Dana Levine:  When I see something or someone that reverberates within me.  I take multiple shots, trying to capture it before it disappears.

Nb.  Many of the photographs referenced in this article require a visit to the Gotthelf Gallery. Go and enjoy the photography.


Saturday, August 10, 2013

That’s Not Photography - Gallery 21 Art Show

by Joe Nalven

Gallery 21 in Spanish Village/Balboa Park has an excellent series of art exhibits. And now, we anticipate another thought- and art-provoking show:  That's Not Photography!
Exhibit at Gallery 21/Spanish Village/Balboa Park -Aug 27 to Sept 9, 2013

Exhibit:  That’s Not Photography!

Where:   Gallery 21 in Spanish Village, Balboa Park

When:      August 27 – September 9, 2013

Gallery hours: 11 – 4 daily

Opening Reception:    Sunday, September 1st, 1 – 5 pm

Closing Reception:      Sunday, September 8th, 1 – 5 pm

Joe Nalven:  What gave you the idea for this exhibit?

Kris Moore:  “That’s not photography” is a tiresome refrain that has echoed in my head since matriculating through the Department of Fine Arts photography program at Indiana University in the 1970’s.  The MFA candidates in my program were dedicated to the zone system (formulated by Ansel Adams and Fred Archer back in the 1930′s) and Bernice Abbott’s 1951 declaration that, “Photography cannot ignore the great challenge to reveal and celebrate reality.” 

Joe Nalven:  That's an important point. We are often trapped by definitions.  Some are expected for civil behavior.  But in art?  Did the academic framework lock you into how you did your art? 

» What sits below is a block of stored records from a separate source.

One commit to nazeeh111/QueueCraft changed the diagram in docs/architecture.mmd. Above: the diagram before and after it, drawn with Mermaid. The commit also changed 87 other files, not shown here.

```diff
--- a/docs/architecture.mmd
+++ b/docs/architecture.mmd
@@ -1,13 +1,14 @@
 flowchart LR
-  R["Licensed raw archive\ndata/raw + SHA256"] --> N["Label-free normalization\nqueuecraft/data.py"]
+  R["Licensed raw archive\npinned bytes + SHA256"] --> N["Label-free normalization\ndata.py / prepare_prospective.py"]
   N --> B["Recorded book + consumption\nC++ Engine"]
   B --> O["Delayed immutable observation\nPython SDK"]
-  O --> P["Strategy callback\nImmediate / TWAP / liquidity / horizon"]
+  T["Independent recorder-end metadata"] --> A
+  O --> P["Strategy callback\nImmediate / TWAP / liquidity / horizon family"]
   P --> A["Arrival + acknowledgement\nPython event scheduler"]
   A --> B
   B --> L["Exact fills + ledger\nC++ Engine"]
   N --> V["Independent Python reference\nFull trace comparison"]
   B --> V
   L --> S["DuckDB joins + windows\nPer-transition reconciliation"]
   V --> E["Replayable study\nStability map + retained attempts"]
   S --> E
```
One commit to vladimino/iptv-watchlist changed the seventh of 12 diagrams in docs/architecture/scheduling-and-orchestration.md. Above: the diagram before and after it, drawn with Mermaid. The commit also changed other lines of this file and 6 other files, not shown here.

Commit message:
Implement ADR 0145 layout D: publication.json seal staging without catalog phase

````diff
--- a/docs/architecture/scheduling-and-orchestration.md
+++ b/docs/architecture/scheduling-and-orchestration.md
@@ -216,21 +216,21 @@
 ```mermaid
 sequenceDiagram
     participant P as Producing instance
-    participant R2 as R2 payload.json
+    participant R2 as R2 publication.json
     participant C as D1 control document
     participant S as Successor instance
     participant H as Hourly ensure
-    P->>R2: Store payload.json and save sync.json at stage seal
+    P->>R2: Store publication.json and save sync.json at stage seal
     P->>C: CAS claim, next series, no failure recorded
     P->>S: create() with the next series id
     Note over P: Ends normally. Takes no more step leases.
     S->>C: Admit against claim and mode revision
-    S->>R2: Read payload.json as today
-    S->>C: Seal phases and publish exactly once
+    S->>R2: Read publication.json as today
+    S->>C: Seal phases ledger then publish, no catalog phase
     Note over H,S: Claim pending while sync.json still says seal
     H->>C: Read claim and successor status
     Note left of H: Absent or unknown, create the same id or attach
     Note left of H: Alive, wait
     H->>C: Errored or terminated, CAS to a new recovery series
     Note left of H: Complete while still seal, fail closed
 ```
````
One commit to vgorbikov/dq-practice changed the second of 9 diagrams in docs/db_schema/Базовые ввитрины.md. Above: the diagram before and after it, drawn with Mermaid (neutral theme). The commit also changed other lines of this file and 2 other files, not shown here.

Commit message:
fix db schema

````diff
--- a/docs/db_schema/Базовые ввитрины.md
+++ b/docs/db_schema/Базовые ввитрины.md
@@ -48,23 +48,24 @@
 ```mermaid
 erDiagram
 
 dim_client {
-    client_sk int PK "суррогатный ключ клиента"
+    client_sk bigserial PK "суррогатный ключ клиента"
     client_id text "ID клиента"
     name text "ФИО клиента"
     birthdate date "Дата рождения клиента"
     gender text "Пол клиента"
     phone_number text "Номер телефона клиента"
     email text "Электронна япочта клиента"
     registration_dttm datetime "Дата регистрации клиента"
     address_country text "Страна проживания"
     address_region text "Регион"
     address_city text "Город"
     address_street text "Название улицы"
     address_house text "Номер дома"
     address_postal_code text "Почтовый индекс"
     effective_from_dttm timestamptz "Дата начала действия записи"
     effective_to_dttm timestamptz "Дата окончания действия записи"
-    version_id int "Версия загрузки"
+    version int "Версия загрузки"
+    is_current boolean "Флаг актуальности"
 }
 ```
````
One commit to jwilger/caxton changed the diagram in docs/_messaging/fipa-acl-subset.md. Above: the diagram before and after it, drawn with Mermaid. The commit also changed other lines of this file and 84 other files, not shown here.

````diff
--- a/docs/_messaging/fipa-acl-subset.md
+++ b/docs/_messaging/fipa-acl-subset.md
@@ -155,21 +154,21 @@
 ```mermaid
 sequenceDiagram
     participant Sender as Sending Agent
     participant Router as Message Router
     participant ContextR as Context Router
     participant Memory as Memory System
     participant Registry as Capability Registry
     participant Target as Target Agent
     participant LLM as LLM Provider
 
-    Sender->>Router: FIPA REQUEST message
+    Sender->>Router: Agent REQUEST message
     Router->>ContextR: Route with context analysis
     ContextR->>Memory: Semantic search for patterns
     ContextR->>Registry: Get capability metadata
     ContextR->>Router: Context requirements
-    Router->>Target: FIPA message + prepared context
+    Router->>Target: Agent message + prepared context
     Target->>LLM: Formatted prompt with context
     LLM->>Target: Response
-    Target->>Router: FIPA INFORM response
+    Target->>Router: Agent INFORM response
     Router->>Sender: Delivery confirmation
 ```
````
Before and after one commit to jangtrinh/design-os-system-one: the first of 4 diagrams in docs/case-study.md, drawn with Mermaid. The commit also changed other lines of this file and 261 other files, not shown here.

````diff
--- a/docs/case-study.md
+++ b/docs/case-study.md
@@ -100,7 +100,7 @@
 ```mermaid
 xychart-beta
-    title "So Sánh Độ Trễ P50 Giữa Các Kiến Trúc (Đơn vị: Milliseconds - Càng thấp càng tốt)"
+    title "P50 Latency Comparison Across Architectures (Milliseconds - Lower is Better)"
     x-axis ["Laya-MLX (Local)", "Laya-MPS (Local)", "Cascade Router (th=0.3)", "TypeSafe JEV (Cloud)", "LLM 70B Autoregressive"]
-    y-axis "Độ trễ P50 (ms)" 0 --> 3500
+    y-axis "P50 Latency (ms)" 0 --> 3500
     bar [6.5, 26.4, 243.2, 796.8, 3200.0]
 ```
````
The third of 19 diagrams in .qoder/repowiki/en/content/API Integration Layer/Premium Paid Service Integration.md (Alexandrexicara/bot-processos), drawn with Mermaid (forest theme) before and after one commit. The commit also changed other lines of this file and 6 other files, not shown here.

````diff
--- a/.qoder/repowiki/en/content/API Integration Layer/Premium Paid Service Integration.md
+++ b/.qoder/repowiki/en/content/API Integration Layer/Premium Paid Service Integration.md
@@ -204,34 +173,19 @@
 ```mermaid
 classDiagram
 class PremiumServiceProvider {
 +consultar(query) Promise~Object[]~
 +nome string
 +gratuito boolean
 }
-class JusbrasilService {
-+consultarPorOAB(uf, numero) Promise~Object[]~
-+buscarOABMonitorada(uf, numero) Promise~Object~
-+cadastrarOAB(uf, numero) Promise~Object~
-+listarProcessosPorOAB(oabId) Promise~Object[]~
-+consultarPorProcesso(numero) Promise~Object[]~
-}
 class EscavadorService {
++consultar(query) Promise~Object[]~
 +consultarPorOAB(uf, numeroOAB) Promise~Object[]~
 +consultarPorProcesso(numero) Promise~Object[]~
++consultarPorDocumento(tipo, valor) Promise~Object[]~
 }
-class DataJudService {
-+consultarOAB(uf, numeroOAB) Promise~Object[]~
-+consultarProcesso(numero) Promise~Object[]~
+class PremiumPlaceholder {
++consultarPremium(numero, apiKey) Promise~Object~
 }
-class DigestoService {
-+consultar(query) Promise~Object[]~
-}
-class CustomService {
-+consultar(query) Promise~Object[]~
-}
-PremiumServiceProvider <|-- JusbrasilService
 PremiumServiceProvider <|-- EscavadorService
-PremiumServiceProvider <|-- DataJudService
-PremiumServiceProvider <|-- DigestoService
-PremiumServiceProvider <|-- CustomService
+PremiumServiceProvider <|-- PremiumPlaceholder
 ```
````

Kris Moore: Although, I never completely bought into it, I was thoroughly intimidated by my peers.  My experiments with exposing crinkled up photo paper or drawing on it during exposure drew condemnation from my classmates and was completely ignored by my professors.  So, I backed down and did the street photographer thing, which was very hip at the time.  I documented the rural backyards of Bloomington, Indiana, which I swear someday I will scan the negatives and make inkjet prints.  The old “C” prints are a mess, but to me they represent a precious look back to a simpler life. 

That’s Not Photography, the exhibition, was born from my art school frustration. 
Joe Nalven:  Who is in the show with you?

Kris Moore: Three photographers, whom I admire immensely, join me in this endeavor.  Will Gibson, Theresa Jackson, and Eric Johnson approach their work with determination and gusto.  We are thoughtful photographers blurring the line between painting, photography, and graphic design.

Kris Moore - Sanibel Orange Stem;  Eric Johnson - #87

Will Gibson - Pursuit 3; Theresa Jackson - 4 Roses 02